> it doesn't do, there's nothing wrong with it.  (In particular, access()
> with F_OK is useful to non-setid programs.)

Well, access() still not safe against TOCTOU race conditions even when
it's used by non-privileged programs.  While such problems may not
constitute actual vulnerabilities, it's still not really safe to use.

Besides for non-privileged programs it's probably still more useful to
look at the actual mode bits and ownerships after an fstat() than it is
to use the very limited semantics of access().

You always have to lstat() what you think you're going to open, then
open() it to get a secure handle on it, and finally fstat() it once more
to make sure you did get what you think you got.  Only then is it safe
to examine what you actually got to see if it has the attributes you're
looking for.  At that point of course faccess() could be a library call
that accepts the struct stat from the fstat() call (or does its own
fstat() again), though paranoid programmers such as myself might still
prefer that the exact same code that implements the rules the kernel
would use to do the same check "in real life" also be used to do the
faccess() check as well.  :-)
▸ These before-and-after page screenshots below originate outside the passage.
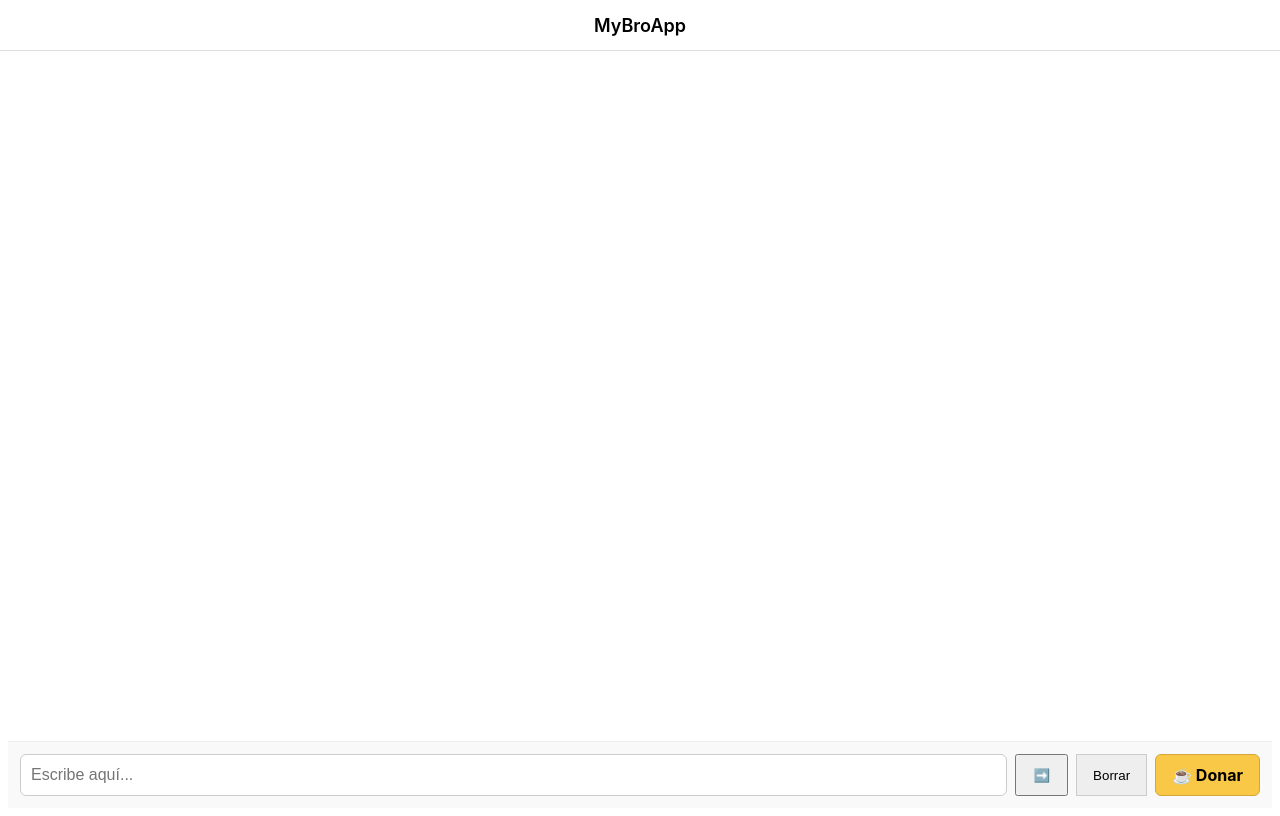
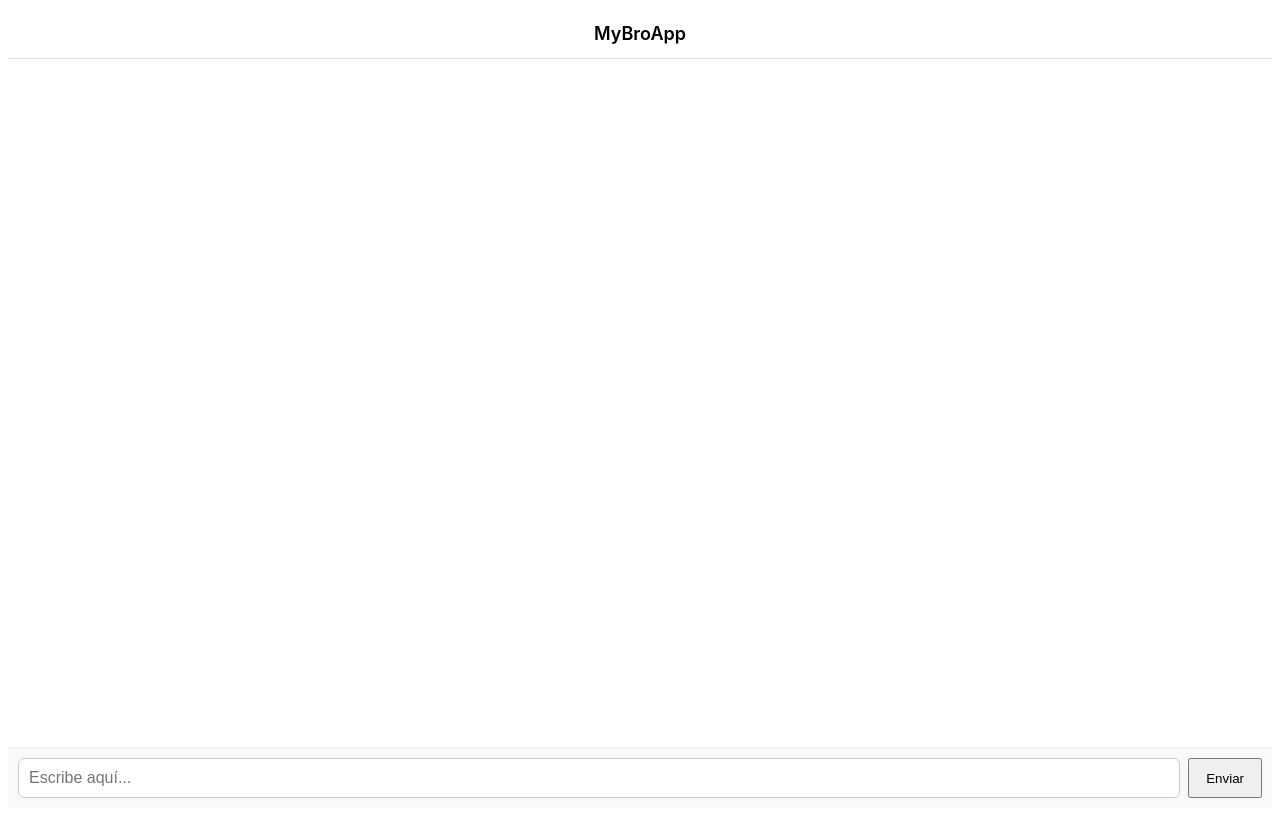
Before and after one commit to Mybroapp/mybro, a Next.js app: page / in a window 1280 px wide. Built offline with nearby package versions, Linux system fonts and the light colour scheme.

Commit message:
Update ChatWindow.tsx

```diff
--- a/components/ChatWindow.tsx
+++ b/components/ChatWindow.tsx
@@ -6,6 +6,7 @@ export default function ChatWindow() {
   const [messages, setMessages] = useState<string[]>([]);
   const [input, setInput] = useState('');
   const messagesEndRef = useRef<HTMLDivElement>(null);
+  const inputRef = useRef<HTMLInputElement>(null);
 
   useEffect(() => {
     const storedMessages = localStorage.getItem('mybro_messages');
@@ -20,7 +21,9 @@ export default function ChatWindow() {
   }, [messages]);
 
   const scrollToBottom = () => {
+    setTimeout(() => {
       messagesEndRef.current?.scrollIntoView({ behavior: 'smooth' });
+    }, 100);
   };
 
   const handleSend = async () => {
@@ -45,62 +48,67 @@ export default function ChatWindow() {
   };
 
   return (
-    <div style={{
+    <div
+      style={{
         display: 'flex',
         flexDirection: 'column',
-      height: '100vh',
-      fontFamily: 'Inter, system-ui, sans-serif'
-    }}>
+        height: '100dvh',
+        fontFamily: 'Inter, system-ui, sans-serif',
+      }}
+    >
       {/* Header fijo */}
-      <div style={{
+      <div
+        style={{
+          position: 'sticky',
+          top: 0,
+          left: 0,
+          width: '100%',
           height: 50,
           backgroundColor: '#ffffff',
           borderBottom: '1px solid #ddd',
           display: 'flex',
           alignItems: 'center',
           justifyContent: 'center',
-        position: 'fixed',
-        top: 0,
-        left: 0,
-        right: 0,
           zIndex: 1000,
-      }}>
+          flexShrink: 0,
+        }}
+      >
         <h2 style={{ margin: 0, fontSize: 18, fontWeight: 600 }}>MyBroApp</h2>
       </div>
 
-      {/* Contenido debajo del header */}
-      <div style={{
-        marginTop: 50,
-        flex: 1,
-        display: 'flex',
-        flexDirection: 'column',
-      }}>
-        {/* Área de mensajes con scroll */}
-        <div style={{
+      {/* Área de mensajes */}
+      <div
+        style={{
           flex: 1,
           overflowY: 'auto',
           padding: '12px',
-          backgroundColor: '#fff'
-        }}>
+          backgroundColor: '#fff',
+        }}
+      >
         {messages.map((msg, i) => (
-            <div key={i} style={{ marginBottom: 12 }}>{msg}</div>
+          <div key={i} style={{ marginBottom: 10 }}>{msg}</div>
         ))}
         <div ref={messagesEndRef} />
       </div>
 
       {/* Input + botones */}
-        <div style={{
-          padding: '12px',
+      <div
+        style={{
+          padding: '10px',
           borderTop: '1px solid #eee',
           backgroundColor: '#f9f9f9',
           display: 'flex',
           gap: 8,
           flexWrap: 'wrap',
-        }}>
+          flexShrink: 0,
+        }}
+      >
         <input
+          ref={inputRef}
           type="text"
           value={input}
           onChange={(e) => setInput(e.target.value)}
+          onFocus={scrollToBottom}
           onKeyDown={(e) => {
             if (e.key === 'Enter') {
               e.preventDefault();
@@ -116,37 +124,7 @@ export default function ChatWindow() {
             fontSize: 16,
           }}
         />
-          <button onClick={handleSend} style={{ padding: '10px 16px' }}>➡️</button>
-          <button
-            onClick={() => {
-              localStorage.removeItem('mybro_messages');
-              setMessages([]);
-            }}
-            style={{
-              padding: '10px 16px',
-              backgroundColor: '#eee',
-              border: '1px solid #ccc',
-            }}
-          >
-            Borrar
-          </button>
-          <a
-            href="https://ko-fi.com/mybroapp"
-            target="_blank"
-            rel="noopener noreferrer"
-            style={{
-              padding: '10px 16px',
-              backgroundColor: '#f9c846',
-              color: '#000',
-              textDecoration: 'none',
-              borderRadius: 6,
-              fontWeight: 'bold',
-              border: '1px solid #d4a73c',
-            }}
-          >
-            ☕ Donar
-          </a>
-        </div>
+        <button onClick={handleSend} style={{ padding: '10px 16px' }}>Enviar</button>
       </div>
     </div>
   );
```
Lines whose indentation alone changed are shown as unchanged.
> > It could also be very useful for secure programming if we had an
> > O_MKDIR flag for open() that would [combine mkdir() and open()].
> > O_MKDIR may even eliminate enough of the cases where you'd use your
> > O_NOACCESS to make O_NOACCESS strictly unnecessary.
> No, it wouldn't.  You still couldn't save and restore your current
> directory by opening "." and fchdir()ing back there if your current
> directory is execute-only, even with O_MKDIR, without O_NOACCESS.

If your process is running as root then it sure as heck can!  ;-)

I would suggest that quite often you don't really need to fchdir() back
to where you started from when you go off to create and manage temporary
files (but of course that doesn't mean you shouldn't be able to do so).

I think O_NOACCESS is only needed for non-privileged programs (and
maybe, just maybe, for privileged programs that have to access
sufficiently brain-damaged remote filesystems where even true superuser
privileges doen't buy the rights to actually open directories even just
for reading).  If that would be a significant benefit then, like I say,
I am indeed all for O_NOACCESS too!

On the other hand wouldn't all need for O_NOACCESS be eliminated if
there were something like openpwd(2)?   Hmmm... maybe not because you
might want to be able to open a directory that you have no rights on
just to do an fstat() on it, but then again if you have no rights on it
an lstat() or stat() would suffice -- there's no need to use fstat().

								Greg A. Woods

+1 416 218-0098;            <>;           <>
Planix, Inc. <>; VE3TCP; Secrets of the Weird <>